Workers' compensation exists so that when workers like you are hurt on the job, they have the funds they need to cover medical expenses and a few personal bills. If you recently applied for workers' compensation but you were denied, you are owed a reason. The following reasons are some of the most common for denying benefits. These reasons can be fought legally, too, and each has its own legal approach.
Your Injury Is Not a Covered Injury
Sadly, this is probably the most common reason given for the refusal of workers' compensation benefits. In some cases, workers are left holding the bag because the companies providing the benefits were smart enough to very carefully and in great detail list what injuries were excluded and included in their policy. For most every other situation, the reason is very vague and not well-defined in the provider's policy, in which case, you can absolutely fight it in court (or settle it outside of court if you have hired a workers' compensation lawyer). You can try to fight it even if your injury is specifically included, especially if you can cite neglect on your employer's part, but you should be prepared for an uphill battle.
Your Injury Is Not Severe Enough to Warrant Workers' Comp

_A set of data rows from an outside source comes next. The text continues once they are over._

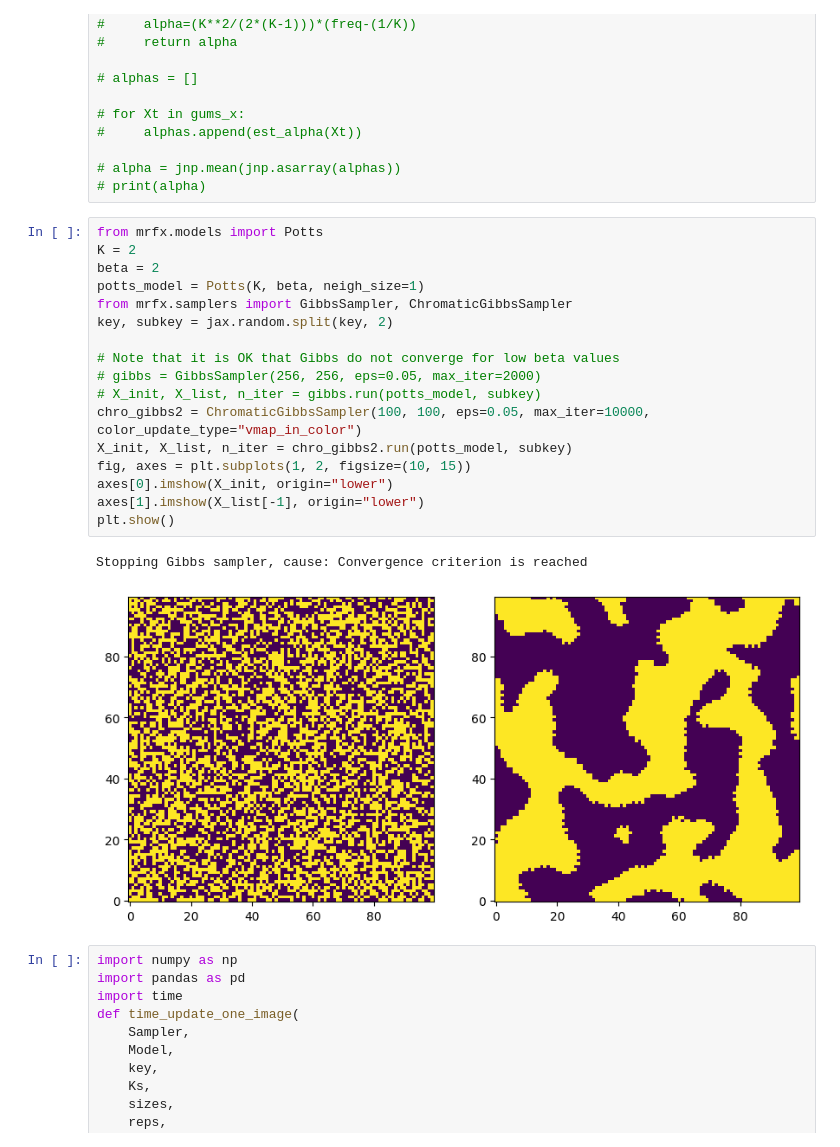
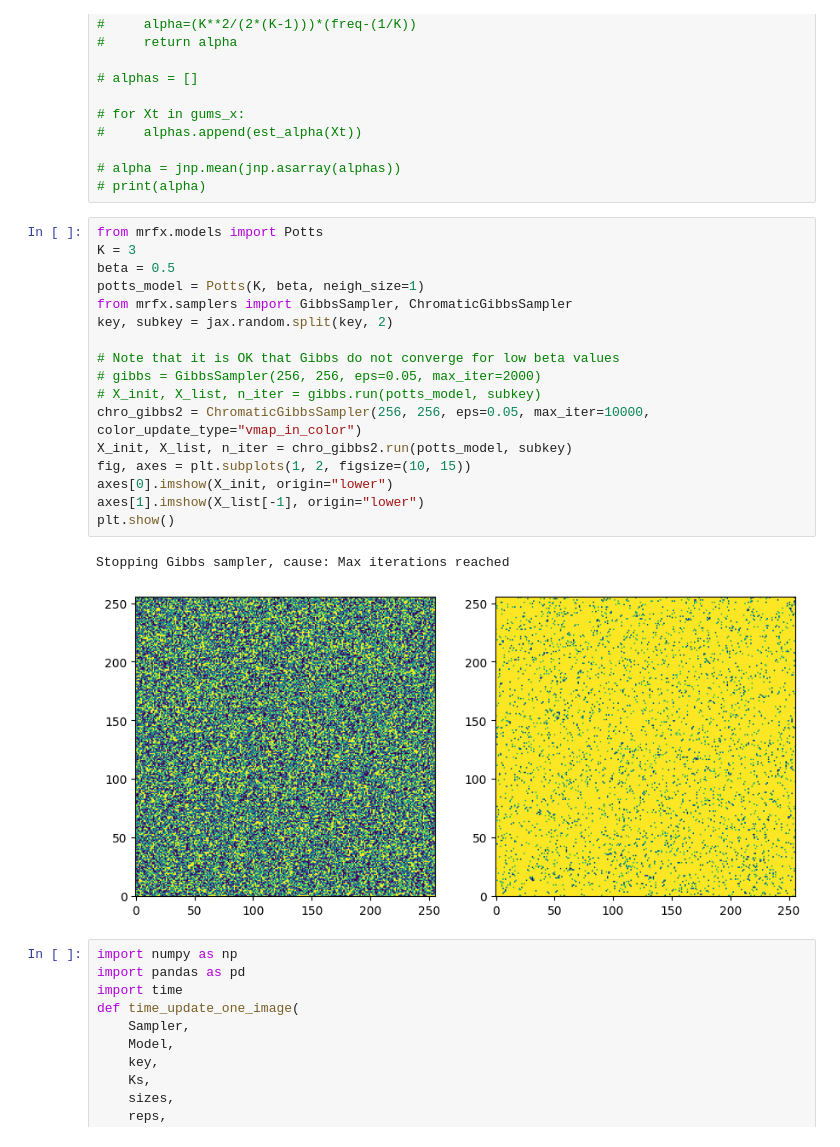
Before and after one commit to HGangloff/mrfx, a Jupyter notebook: notebooks/gums.ipynb, the cells around one changed output. Cells and saved outputs as stored; diff of their text form.

```diff
--- a/notebooks/gums.ipynb
+++ b/notebooks/gums.ipynb
@@ -62,24 +62,24 @@ plt.show()
 # print(alpha)
 # %%
 from mrfx.models import Potts
-K = 2
-beta = 2
+K = 3
+beta = 0.5
 potts_model = Potts(K, beta, neigh_size=1)
 from mrfx.samplers import GibbsSampler, ChromaticGibbsSampler
 key, subkey = jax.random.split(key, 2)
 
 # Note that it is OK that Gibbs do not converge for low beta values
 # gibbs = GibbsSampler(256, 256, eps=0.05, max_iter=2000)
 # X_init, X_list, n_iter = gibbs.run(potts_model, subkey)
-chro_gibbs2 = ChromaticGibbsSampler(100, 100, eps=0.05, max_iter=10000, color_update_type="vmap_in_color")
+chro_gibbs2 = ChromaticGibbsSampler(256, 256, eps=0.05, max_iter=10000, color_update_type="vmap_in_color")
 X_init, X_list, n_iter = chro_gibbs2.run(potts_model, subkey)
 fig, axes = plt.subplots(1, 2, figsize=(10, 15))
 axes[0].imshow(X_init, origin="lower")
 axes[1].imshow(X_list[-1], origin="lower")
 plt.show()
 # %% [output]
-Stopping Gibbs sampler, cause: Convergence criterion is reached
+Stopping Gibbs sampler, cause: Max iterations reached
-[figure, old version]
+[figure, new version]
 # %%
 import numpy as np
 import pandas as pd
```
Also changed, not shown: parts of 15 cells of this notebook, 1 other file.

A hangnail is not severe enough for workers' comp. A missing body part is, as is the temporary loss of use of a previously fully functional limb. For the workers' comp provider to say that your injury is not severe enough to warrant the issuance of benefits is not reason enough. They run the risk of being so specific as to go against what their own policy says, so they try for the general excuse to avoid paying up. When your lawyer points out the severity of the specific injury, and that said injury is covered under their policy, they will have to pay up.
You Did Not Receive the Injury on Company Time
This is a real zinger, and often the excuse used when employees fail to file a claim right after an incident has occurred. The problem they see is that you had an accident, like a slip and fall, but you did not report any injury or pain at that time. You waited several days or weeks later, and now you want benefits. Ergo, the provider will argue that you received your injury outside of work and that you were never injured on company time or property. Proper documentation and medical records on your part will help your lawyer prove that you did indeed receive said injuries on company property and company time.
For more information, contact a firm like Gilbert, Blaszcyk & Milburn LLP.Share